**Material provided**
..........
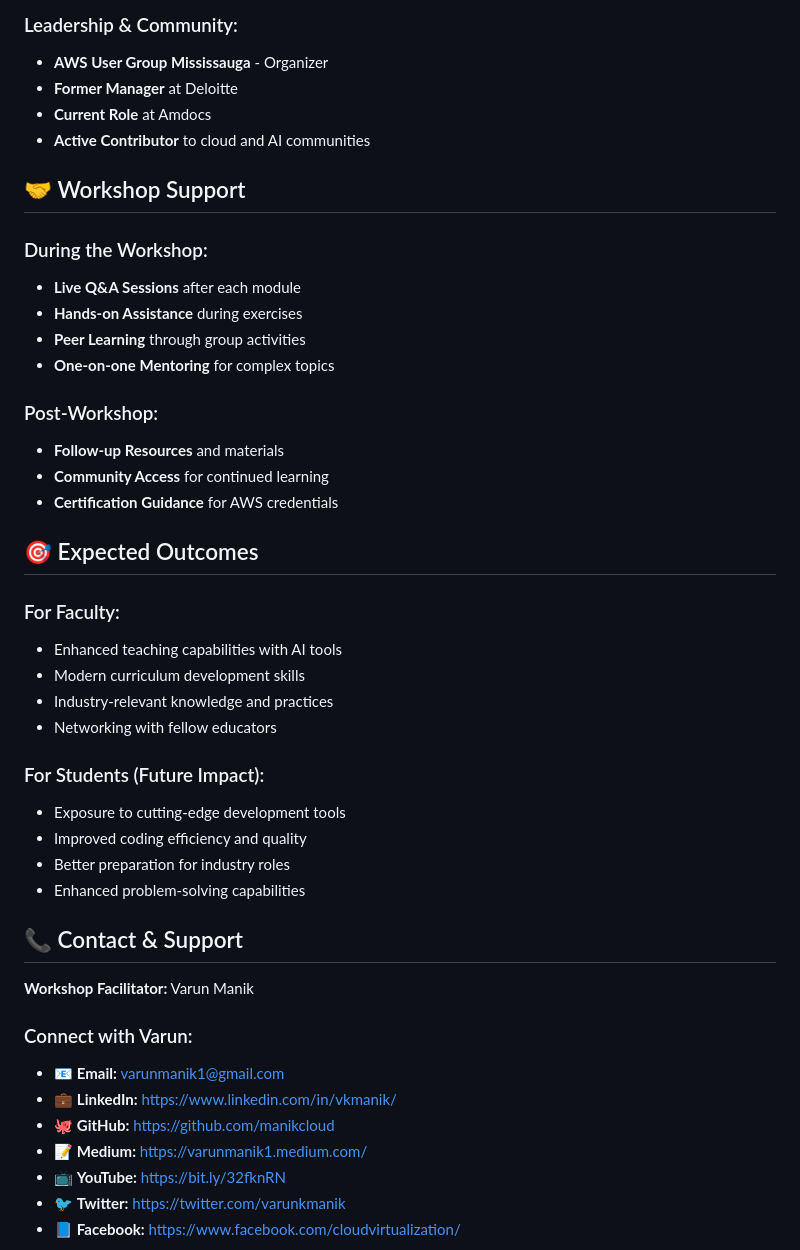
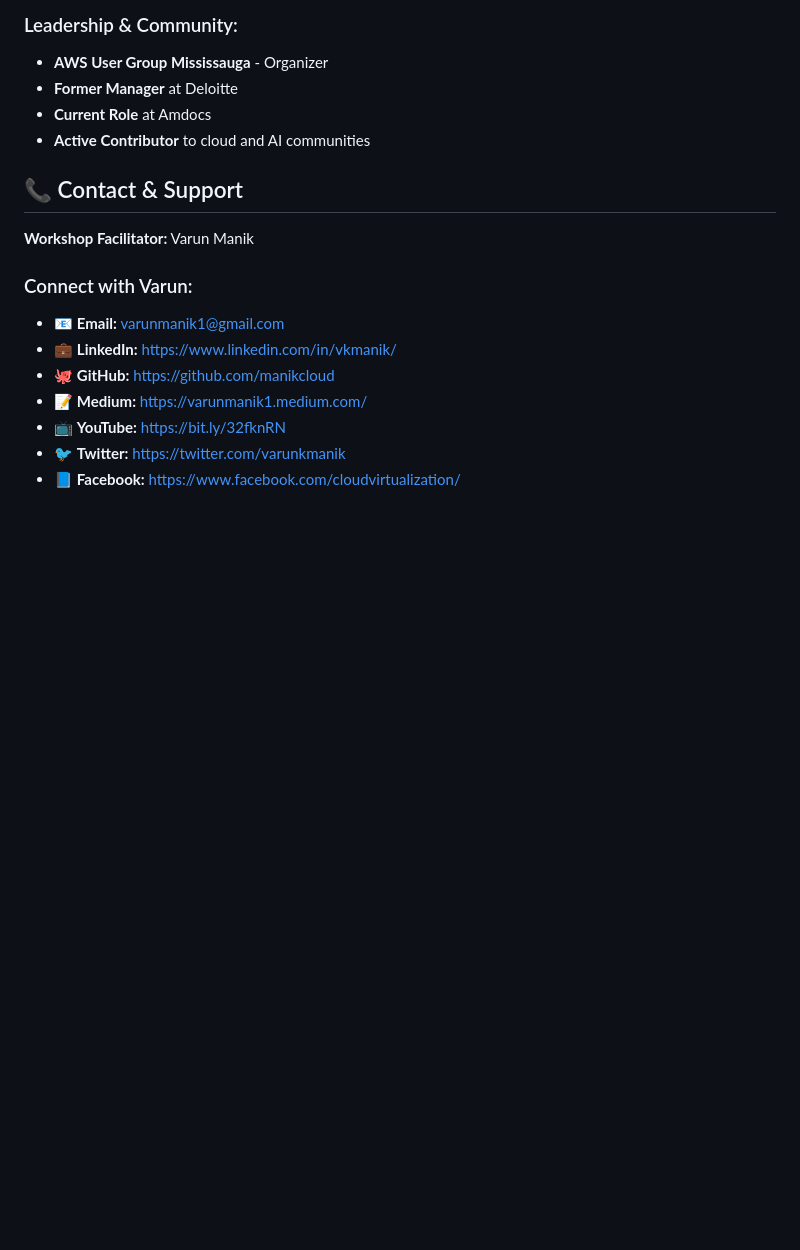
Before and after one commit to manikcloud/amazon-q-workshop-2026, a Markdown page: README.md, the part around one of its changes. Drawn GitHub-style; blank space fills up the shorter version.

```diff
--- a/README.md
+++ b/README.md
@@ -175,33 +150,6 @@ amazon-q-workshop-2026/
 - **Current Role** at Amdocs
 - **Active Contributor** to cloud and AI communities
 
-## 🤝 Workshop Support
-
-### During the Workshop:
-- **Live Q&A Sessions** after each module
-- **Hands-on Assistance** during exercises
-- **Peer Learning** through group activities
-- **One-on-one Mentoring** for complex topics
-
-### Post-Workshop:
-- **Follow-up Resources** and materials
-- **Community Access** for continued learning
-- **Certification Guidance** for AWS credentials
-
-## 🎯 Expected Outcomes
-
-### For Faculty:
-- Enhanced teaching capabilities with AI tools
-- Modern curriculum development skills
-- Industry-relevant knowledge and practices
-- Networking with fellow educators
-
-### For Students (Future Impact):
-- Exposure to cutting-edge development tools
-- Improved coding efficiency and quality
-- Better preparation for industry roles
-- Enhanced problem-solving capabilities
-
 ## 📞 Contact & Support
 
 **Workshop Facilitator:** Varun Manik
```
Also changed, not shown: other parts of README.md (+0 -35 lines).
..........
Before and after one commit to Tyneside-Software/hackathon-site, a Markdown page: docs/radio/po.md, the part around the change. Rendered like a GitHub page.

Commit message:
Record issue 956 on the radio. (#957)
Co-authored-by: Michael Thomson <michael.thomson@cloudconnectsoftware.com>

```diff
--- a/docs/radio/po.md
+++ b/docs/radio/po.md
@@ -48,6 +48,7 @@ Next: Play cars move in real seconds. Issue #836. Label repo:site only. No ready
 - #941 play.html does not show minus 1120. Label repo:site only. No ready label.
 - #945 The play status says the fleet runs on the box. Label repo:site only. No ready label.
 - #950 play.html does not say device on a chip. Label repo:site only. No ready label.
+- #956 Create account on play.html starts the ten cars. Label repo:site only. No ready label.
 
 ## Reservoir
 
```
..........
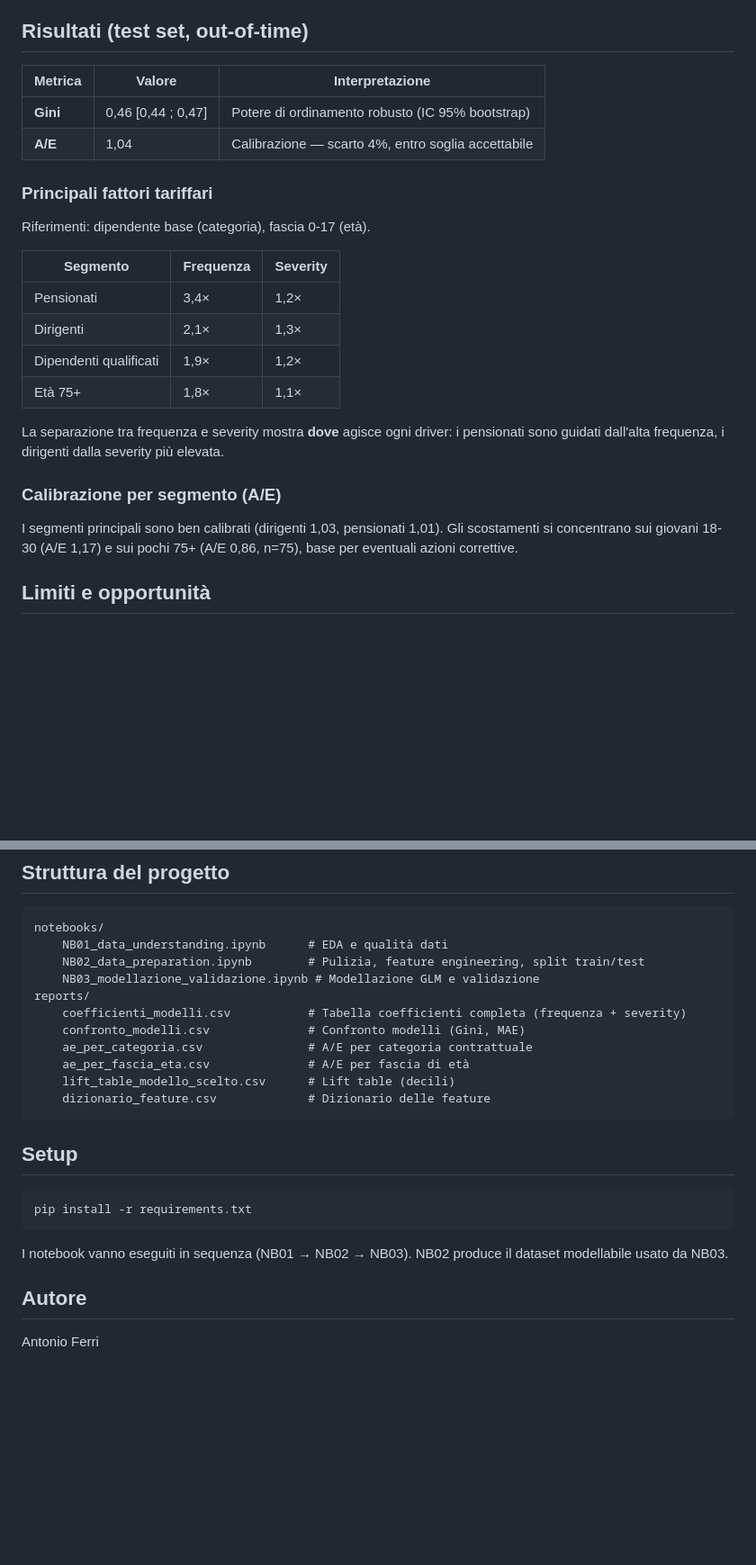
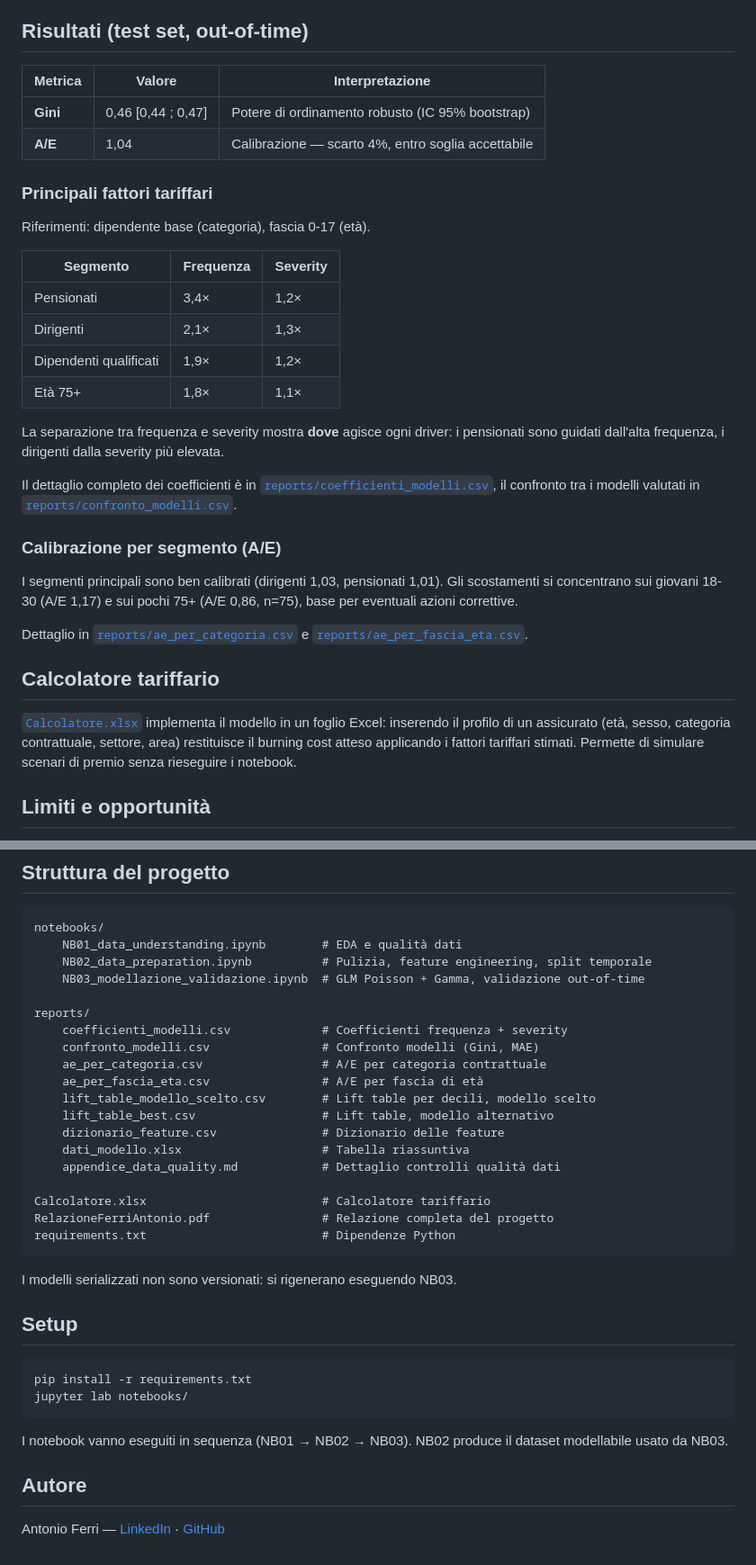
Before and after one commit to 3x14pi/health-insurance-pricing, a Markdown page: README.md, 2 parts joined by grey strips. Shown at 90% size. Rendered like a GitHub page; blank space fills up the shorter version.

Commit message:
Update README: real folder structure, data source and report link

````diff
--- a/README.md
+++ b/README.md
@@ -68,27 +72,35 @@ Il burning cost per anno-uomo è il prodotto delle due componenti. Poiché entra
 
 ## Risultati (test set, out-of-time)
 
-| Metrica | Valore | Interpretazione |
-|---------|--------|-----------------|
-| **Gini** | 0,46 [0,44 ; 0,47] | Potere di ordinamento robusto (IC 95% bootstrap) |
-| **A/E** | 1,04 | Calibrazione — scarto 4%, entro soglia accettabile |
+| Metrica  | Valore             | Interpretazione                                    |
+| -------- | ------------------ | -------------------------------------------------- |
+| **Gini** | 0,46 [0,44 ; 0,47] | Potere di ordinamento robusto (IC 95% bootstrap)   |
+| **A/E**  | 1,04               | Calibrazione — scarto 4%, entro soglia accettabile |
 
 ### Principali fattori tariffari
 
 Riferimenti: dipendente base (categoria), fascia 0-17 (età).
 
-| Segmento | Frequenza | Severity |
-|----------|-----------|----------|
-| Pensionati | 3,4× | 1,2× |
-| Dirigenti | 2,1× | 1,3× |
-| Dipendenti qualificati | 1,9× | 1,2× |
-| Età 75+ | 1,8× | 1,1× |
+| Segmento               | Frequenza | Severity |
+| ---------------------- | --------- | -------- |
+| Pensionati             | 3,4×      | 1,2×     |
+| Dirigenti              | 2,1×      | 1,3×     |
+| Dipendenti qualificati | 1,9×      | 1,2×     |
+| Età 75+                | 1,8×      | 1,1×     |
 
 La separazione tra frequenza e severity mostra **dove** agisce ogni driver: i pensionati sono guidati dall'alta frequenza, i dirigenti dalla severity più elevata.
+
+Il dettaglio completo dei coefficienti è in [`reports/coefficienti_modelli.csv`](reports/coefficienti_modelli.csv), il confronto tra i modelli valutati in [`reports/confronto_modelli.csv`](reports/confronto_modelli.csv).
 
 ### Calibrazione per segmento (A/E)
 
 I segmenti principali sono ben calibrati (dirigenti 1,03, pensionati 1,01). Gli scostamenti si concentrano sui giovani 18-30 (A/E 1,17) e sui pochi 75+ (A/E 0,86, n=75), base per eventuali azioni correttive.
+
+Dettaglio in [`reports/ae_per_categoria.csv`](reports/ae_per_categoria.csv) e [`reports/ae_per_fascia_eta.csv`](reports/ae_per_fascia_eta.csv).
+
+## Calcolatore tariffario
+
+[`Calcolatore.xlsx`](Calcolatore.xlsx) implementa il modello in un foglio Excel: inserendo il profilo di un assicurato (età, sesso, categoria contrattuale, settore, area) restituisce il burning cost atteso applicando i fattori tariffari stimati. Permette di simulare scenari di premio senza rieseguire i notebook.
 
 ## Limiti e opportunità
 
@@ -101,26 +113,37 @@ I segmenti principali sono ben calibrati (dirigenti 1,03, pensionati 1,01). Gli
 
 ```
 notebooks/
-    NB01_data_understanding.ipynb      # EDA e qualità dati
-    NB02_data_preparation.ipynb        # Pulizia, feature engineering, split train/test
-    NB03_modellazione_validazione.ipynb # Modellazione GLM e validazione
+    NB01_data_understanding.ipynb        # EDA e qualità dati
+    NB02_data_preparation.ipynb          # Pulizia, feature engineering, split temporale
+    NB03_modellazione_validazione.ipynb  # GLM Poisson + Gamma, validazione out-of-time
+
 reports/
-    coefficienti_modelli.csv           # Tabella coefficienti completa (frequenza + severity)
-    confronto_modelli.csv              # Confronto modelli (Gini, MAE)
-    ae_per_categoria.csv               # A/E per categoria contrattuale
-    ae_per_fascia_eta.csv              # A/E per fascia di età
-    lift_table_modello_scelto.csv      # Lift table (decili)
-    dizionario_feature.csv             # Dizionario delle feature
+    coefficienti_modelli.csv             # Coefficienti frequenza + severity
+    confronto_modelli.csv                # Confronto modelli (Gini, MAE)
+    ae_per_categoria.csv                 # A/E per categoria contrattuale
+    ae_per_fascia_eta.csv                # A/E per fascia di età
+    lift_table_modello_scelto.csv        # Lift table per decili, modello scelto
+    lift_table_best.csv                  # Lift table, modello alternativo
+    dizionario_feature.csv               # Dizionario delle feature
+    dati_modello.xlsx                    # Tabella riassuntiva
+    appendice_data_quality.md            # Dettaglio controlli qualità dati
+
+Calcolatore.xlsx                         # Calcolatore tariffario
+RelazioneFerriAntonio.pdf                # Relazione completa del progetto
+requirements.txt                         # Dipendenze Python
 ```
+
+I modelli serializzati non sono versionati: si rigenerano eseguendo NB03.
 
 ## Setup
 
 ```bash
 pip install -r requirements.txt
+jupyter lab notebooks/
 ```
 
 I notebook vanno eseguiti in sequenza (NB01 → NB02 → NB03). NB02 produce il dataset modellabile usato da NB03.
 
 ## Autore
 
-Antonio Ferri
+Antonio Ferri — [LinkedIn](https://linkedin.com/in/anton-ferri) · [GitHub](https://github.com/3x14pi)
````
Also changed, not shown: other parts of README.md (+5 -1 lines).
..........
**Task**
If a line above holds the string "ipynb", return it as it stands.

**Result for this task**
-    NB01_data_understanding.ipynb      # EDA e qualità dati
-    NB02_data_preparation.ipynb        # Pulizia, feature engineering, split train/test
-    NB03_modellazione_validazione.ipynb # Modellazione GLM e validazione
+    NB01_data_understanding.ipynb        # EDA e qualità dati
+    NB02_data_preparation.ipynb          # Pulizia, feature engineering, split temporale
+    NB03_modellazione_validazione.ipynb  # GLM Poisson + Gamma, validazione out-of-time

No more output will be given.